Spain’s health department reviews strategy
SPAIN’S health chiefs decide next week how to proceed with the vaccination of some two million people who received a first AstraZeneca shot but were denied the second over fears concerning rare blood clots.
The decision involves continuing with the programme – which regulators have ruled the benefits far outweigh the risks – or use a cocktail of vaccine and administering a Pfizer shot.
Research now shows mixing the two vaccines triples adverse side effects but while this is ‘important’ to the health’s ministry’s consideration, they were short-lived and countered with simple paracetamol.
A study named Com-Cov at Oxford University has looked at the affects of mixing different vaccines and the results have been made public via the prestigious medical journal Lancet.
The combination of AstraZeneca followed by a Pfizer shot was found to trigger fatigue in 75% of people; 60% reported suffering a headache; nearly 60% complained of muscle pain; and half of a ‘general malaise’.
The Spanish government said the British research tallied with its own ‘CombiVacs’ study in Madrid – which looked at 600 volunteers aged under 60, first given AstraZeneca, followed by a Pfizer jab.
Across Europe, out of six million second doses of AstraZeneca, only six cases of thrombosis were discovered.
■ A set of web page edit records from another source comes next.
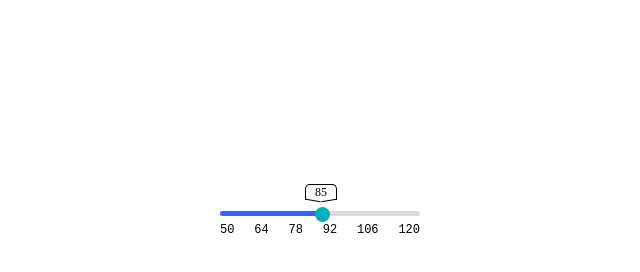
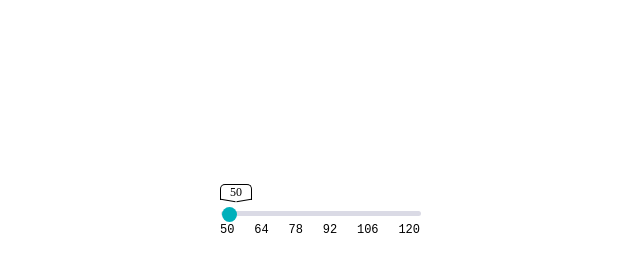
Before and after one commit to Samirox66/ngSlider, a website built with webpack: page src/index.pug in a window 1280 px wide. Both pictures are taken after a click on the button "50". Shown: the whole page, without its empty margins (320-960 px from the left). Built offline with nearby package versions, Linux system fonts and the light colour scheme.

Commit message:
Added first attempt of range slider

```diff
--- a/src/index.pug
+++ b/src/index.pug
@@ -9,4 +9,4 @@ html(lang="en")
             .slider-wrapper
                 .ng-slider
                     .ng-slider__slider-wrapper
-                        input.ng-slider__slider(type="range" id="slider-1")
+                        input.ng-slider__slider(type="range" id="ng-slider")
--- a/src/index.ts
+++ b/src/index.ts
@@ -3,4 +3,4 @@ import './styles.scss';
 import './plugin/slider';
 import './plugin/slider.scss'
 
-($('#slider-1') as any).ngSlider({range: true, id: 'slider-1', max: 120, min: 50, isValueVisible: true});
+($('#slider-1') as any).ngSlider({range: false, id: 'ng-slider', max: 120, min: 50, isValueVisible: true});
--- a/src/plugin/slider.scss
+++ b/src/plugin/slider.scss
@@ -55,6 +55,7 @@
     top: 6px;
     border-radius: 5px;
     background-color: #d5d5d5;
+    margin-left: 1px;
 }
 
 .ng-slider__slider-wrapper {
--- a/src/plugin/slider.ts
+++ b/src/plugin/slider.ts
@@ -15,6 +15,7 @@ interface Options {
     max: number,
     step?: number,
     value?: number,
+    value2?: number,
     isValueVisible?: boolean,
     isVertical?: boolean,
 }
@@ -23,38 +24,24 @@ interface Options {
 
     const methods = {
         init: function(options: Options) {
-            let slider = <HTMLInputElement>document.getElementById(options.id);
-            let sliderTrack = document.createElement('div');
-            let currentValue = document.createElement('div');
-            if (options.range) {
-
-            }
-            methods.createView(slider, sliderTrack, currentValue, options);
-            slider?.addEventListener('input', () => {
-                if (parseInt(slider.value) % (options.step ?? 0) !== 0) {
-                    slider.value = (parseInt(slider.value) - (options.step ?? 0)).toString();
-                }
-                const percent: number = ((parseInt(slider.value) - options.min) / (options.max - options.min)) * 100;
-                const marginLeft = percent - 15 * percent / 100;
-                currentValue.style.marginLeft = `${marginLeft}%`;
-                sliderTrack.style.background = `linear-gradient(to right, #3264fe ${percent}%, #dadae5 ${percent}%)`;
-                currentValue.textContent = slider.value;
-            });
+            const slider = <HTMLInputElement>document.getElementById(options.id);
+            const sliderTrack = document.createElement('div');
+            const currentValue = document.createElement('div');
+            this.createView(slider, sliderTrack, options, currentValue);
+            slider?.addEventListener('input',  e => this.valueChanged(slider, sliderTrack, options, currentValue));
         },
-        createView: function(slider: HTMLInputElement, sliderTrack: HTMLDivElement, currentValue: HTMLDivElement, options: Options) {
+        createView: function(slider: HTMLInputElement, sliderTrack: HTMLDivElement, options: Options, currentValue: HTMLDivElement) {
             slider?.setAttribute('max', options.max.toString());
             slider?.setAttribute('min', options.min.toString());
             slider.setAttribute('value', options.value?.toString() ?? ((options.max + options.min) / 2).toString());
-            let percent: number = ((parseInt(slider.value) - options.min) / (options.max - options.min)) * 100;
+            const percent: number = ((parseInt(slider.value) - options.min) / (options.max - options.min)) * 100;
             sliderTrack.style.background = `linear-gradient(to right, #3264fe ${percent}%, #dadae5 ${percent}%)`;
-            let values = document.createElement('div');
+            const values = document.createElement('div');
             if (options.isValueVisible) {
-                const percent: number = ((parseInt(slider.value) - options.min) / (options.max - options.min)) * 100
-                currentValue.classList.add('ng-slider__current-value');
-                const marginLeft = percent - 15 * percent / 100;
-                currentValue.style.marginLeft = `${marginLeft}%`;
-                let currentValueText = document.createTextNode(slider.value);
-                currentValue.appendChild(currentValueText);
+                this.createCurrentValue(slider, options, currentValue);
+            }
+            if (options.range) {
+                this.createRangeSlider(slider, options);
             }
             sliderTrack.classList.add('ng-slider__slider-track');
             values.classList.add('ng-slider__values');
@@ -66,8 +53,9 @@ interface Options {
                 value.setAttribute('type', 'button');
                 value.classList.add('ng-slider__value');
                 values.append(value);
-                value.addEventListener('input', () => {
-                    console.log(slider.value);
+                value.addEventListener('click', () => {
+                    slider.value = value.value;
+                    this.valueChanged(slider, sliderTrack, options, currentValue);
                 })
             }
             if (options.isVertical) {
@@ -77,6 +65,42 @@ interface Options {
                 values.style.flexDirection = 'column';
             }
             slider?.parentElement?.parentElement?.append(values);
+        },
+        valueChanged: function(slider: HTMLInputElement, sliderTrack: HTMLDivElement, options: Options, currentValue:HTMLDivElement) {
+            if (options.range) {
+
+            } else {
+                if (parseInt(slider.value) % (options.step ?? 0) !== 0) {
+                    slider.value = (parseInt(slider.value) - (options.step ?? 0)).toString();
+                }
+            }
+            const percent: number = ((parseInt(slider.value) - options.min) / (options.max - options.min)) * 100;
+            const marginLeft = percent - 15 * percent / 100;
+            if (options.isValueVisible) {
+                currentValue.style.marginLeft = `${marginLeft}%`;
+                currentValue.textContent = slider.value;
+            }
+            sliderTrack.style.background = `linear-gradient(to right, #3264fe ${percent}%, #dadae5 ${percent}%)`;
+        },
+        createRangeSlider: function(slider: HTMLInputElement, options: Options) {
+            const slider2 = document.createElement('input');
+            slider2.setAttribute('type', 'range');
+            slider2.setAttribute('id', `${options.id}-2`);
+            slider2.classList.add('ng-slider__slider')
+            slider.parentElement?.prepend(slider2);
+            slider2.addEventListener('input', e => this.slider2Changed());
+        },
+        createCurrentValue: function(slider: HTMLInputElement, options: Options, currentValue: HTMLDivElement) {
+            const percent: number = ((parseInt(slider.value) - options.min) / (options.max - options.min)) * 100
+            currentValue.classList.add('ng-slider__current-value');
+            const marginLeft = percent - 15 * percent / 100;
+            currentValue.style.marginLeft = `${marginLeft}%`;
+            const currentValueText = document.createTextNode(slider.value);
+            currentValue.appendChild(currentValueText);
+            slider.parentElement?.parentElement?.prepend(currentValue);
+        },
+        slider2Changed: function() {
+
         }
     }
     $.fn.ngSlider = function(options: Options) {
```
The government wants to end ‘vaccine limbo’ for those waiting for a second shot. The choices are to give a second AstraZeneca vaccine as recommended by the European Medicines Agency, combine vaccines after verifying the side-effects are mild and short-lived; or leaving the two million with just one jab and trust it gives them 70% immunisation.